Synopsis: The Coen brothers' screwball spy spoof follows Washington, D.C., bumblers as they cross paths in antic pursuit of infidelity, liposuction and a disc filled with worthless information. Ensemble cast includes George Clooney, John Malkovich, Frances McDormand, Brad Pitt and Tilda Swinton.
Rated: R
Review: Dim Bulbs Light Up Burn After Reading
Mercilessly funny farce gets big laughs from serious dramatic actors playing full throttle, finely observed dunderheads.

Photo courtesy Focus Features


Righteous Kill

Synopsis: In this Clash of the Method Acting Titans, Robert DeNiro and Al Pacino play gritty New York City detectives assigned to a murder that looks suspiciously like the handiwork of a killer they put away years earlier.

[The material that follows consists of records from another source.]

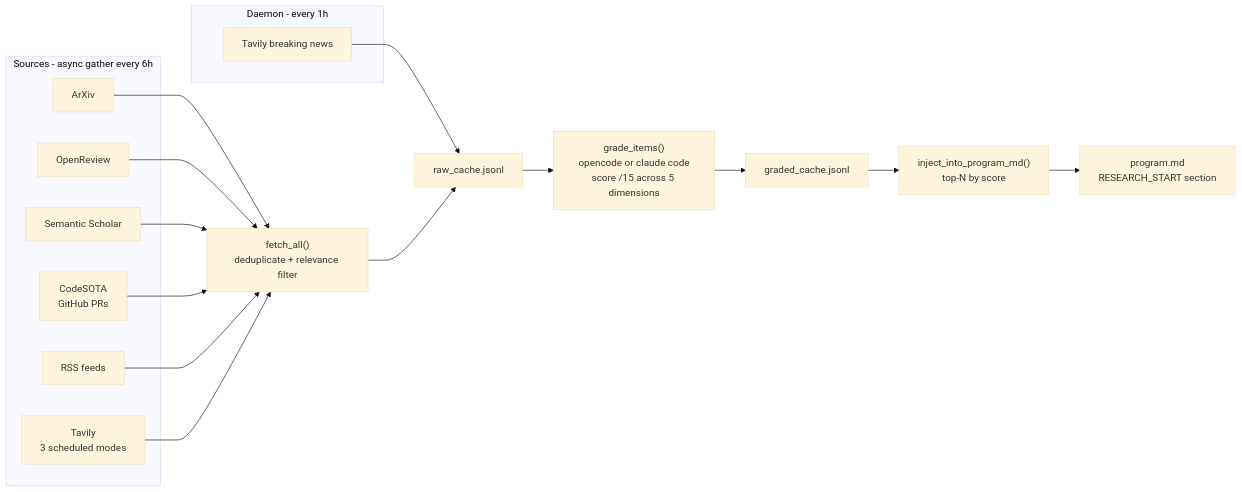
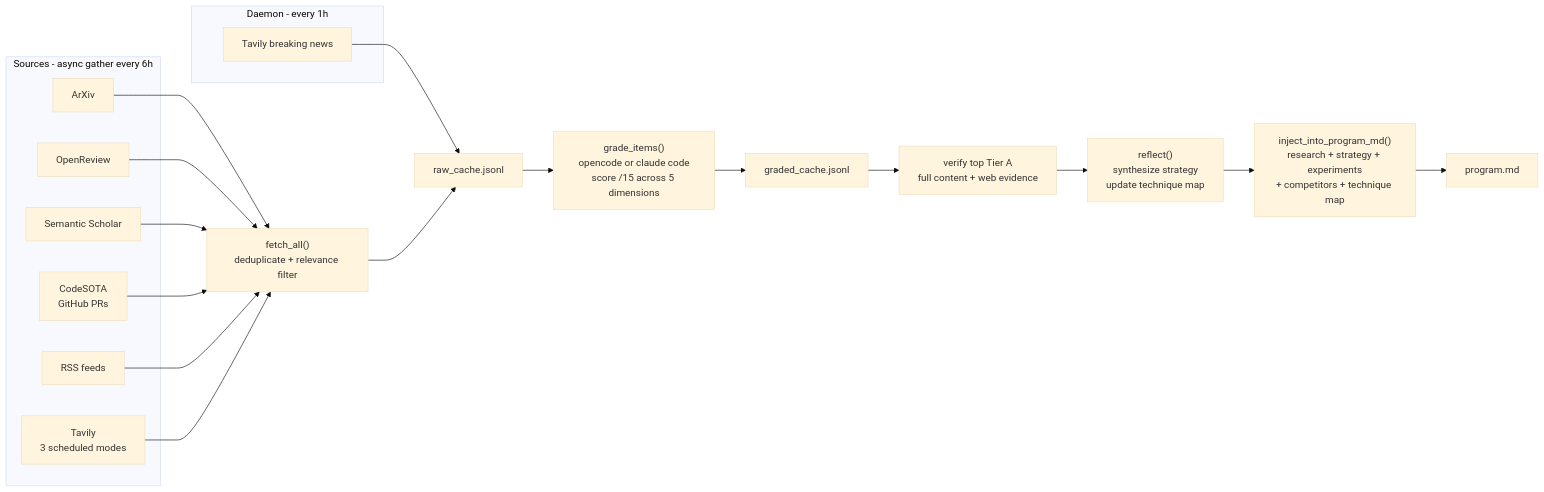
Before and after one commit to robinojw/parameter-golf-autoresearch: the second of 2 diagrams in README.md, drawn with Mermaid (base theme). The commit also changed other lines of this file and 18 other files, not shown here.

````diff
--- a/README.md
+++ b/README.md
@@ -59,23 +67,25 @@
 ```mermaid
 graph LR
     subgraph "Sources - async gather every 6h"
         A["ArXiv"]
         B["OpenReview"]
         C["Semantic Scholar"]
         D["CodeSOTA\nGitHub PRs"]
         E["RSS feeds"]
         F["Tavily\n3 scheduled modes"]
     end
 
     subgraph "Daemon - every 1h"
         G["Tavily breaking news"]
     end
 
     A & B & C & D & E & F --> FETCH["fetch_all()\ndeduplicate + relevance filter"]
     G --> CACHE
     FETCH --> CACHE["raw_cache.jsonl"]
     CACHE --> GRADE["grade_items()\nopencode or claude code\nscore /15 across 5 dimensions"]
     GRADE --> GCACHE["graded_cache.jsonl"]
-    GCACHE --> INJECT["inject_into_program_md()\ntop-N by score"]
-    INJECT --> PROG["program.md\nRESEARCH_START section"]
+    GCACHE --> VERIFY["verify top Tier A\nfull content + web evidence"]
+    VERIFY --> REFLECT["reflect()\nsynthesize strategy\nupdate technique map"]
+    REFLECT --> INJECT["inject_into_program_md()\nresearch + strategy + experiments\n+ competitors + technique map"]
+    INJECT --> PROG["program.md"]
 ```
````
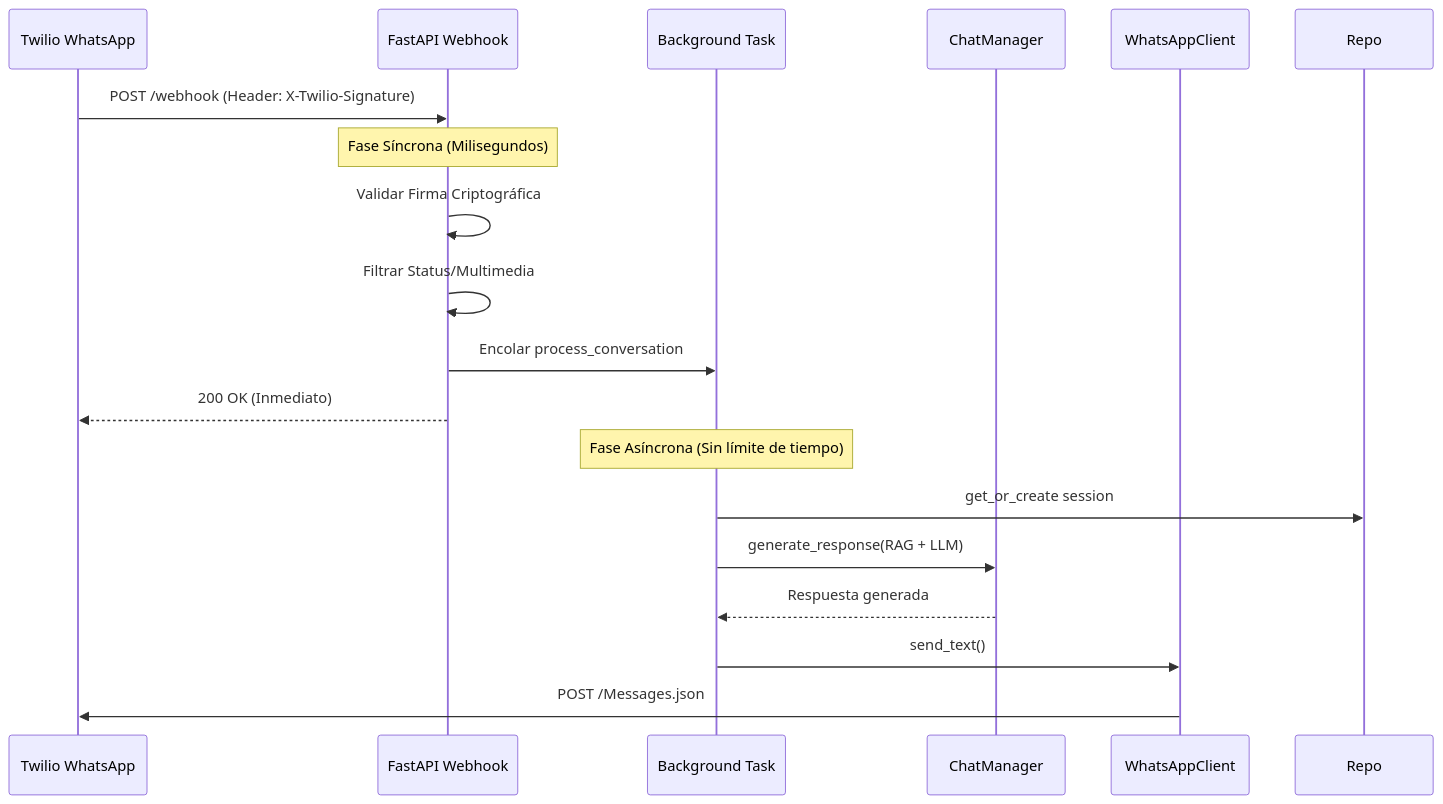
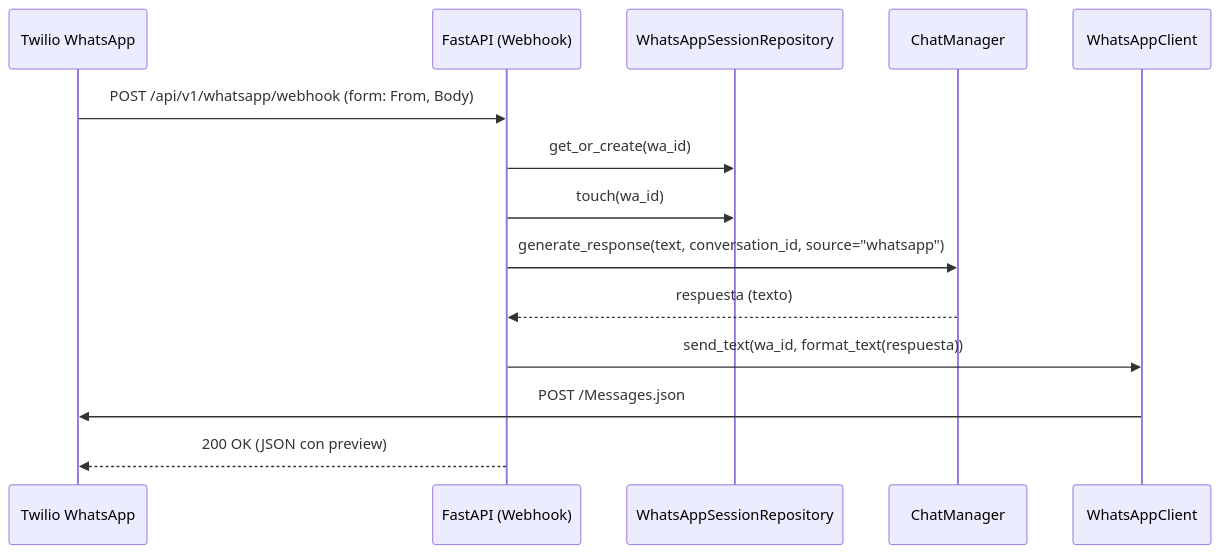
One commit to Jandirs08/Chatbot_Rag_final changed the diagram in backend/readmeWhatsapp.md. Above: the diagram before and after it, drawn with Mermaid. The commit also changed other lines of this file and 8 other files, not shown here.

````diff
--- a/backend/readmeWhatsapp.md
+++ b/backend/readmeWhatsapp.md
@@ -35,23 +32,17 @@
 ```mermaid
 sequenceDiagram
     participant Twilio as Twilio WhatsApp
-    participant API as FastAPI Webhook
-    participant Worker as Background Task
+    participant API as FastAPI (Webhook)
+    participant Repo as WhatsAppSessionRepository
     participant Chat as ChatManager
     participant Client as WhatsAppClient
 
-    Twilio->>API: POST /webhook (Header: X-Twilio-Signature)
-    
-    Note over API: Fase Síncrona (Milisegundos)
-    API->>API: Validar Firma Criptográfica
-    API->>API: Filtrar Status/Multimedia
-    API->>Worker: Encolar process_conversation
-    API-->>Twilio: 200 OK (Inmediato)
-
-    Note over Worker: Fase Asíncrona (Sin límite de tiempo)
-    Worker->>Repo: get_or_create session
-    Worker->>Chat: generate_response(RAG + LLM)
-    Chat-->>Worker: Respuesta generada
-    Worker->>Client: send_text()
+    Twilio->>API: POST /api/v1/whatsapp/webhook (form: From, Body)
+    API->>Repo: get_or_create(wa_id)
+    API->>Repo: touch(wa_id)
+    API->>Chat: generate_response(text, conversation_id, source="whatsapp")
+    Chat-->>API: respuesta (texto)
+    API->>Client: send_text(wa_id, format_text(respuesta))
     Client->>Twilio: POST /Messages.json
+    API-->>Twilio: 200 OK (JSON con preview)
 ```
````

Script by Russell Gewirtz (Inside Man) is directed by veteran filmmaker Jon Avnet (Fried Green Tomatoes). Curtis Jackson (aka 50 Cent), Carla Gugino and Brian Dennehy co-star.
Rated: R
Photo courtesy Overture Films

Previously Reviewed

Zack and Miri Make a Porno

Burn After Reading

The Dark Knight

Death Race


Hellboy II: The Golden Army

Journey to the Center of the Earth


Pineapple Express

Star Wars: The Clone Wars



The X-Files: I Want to Believe

Read Underwire's movie ratings guide.


(Via Wired)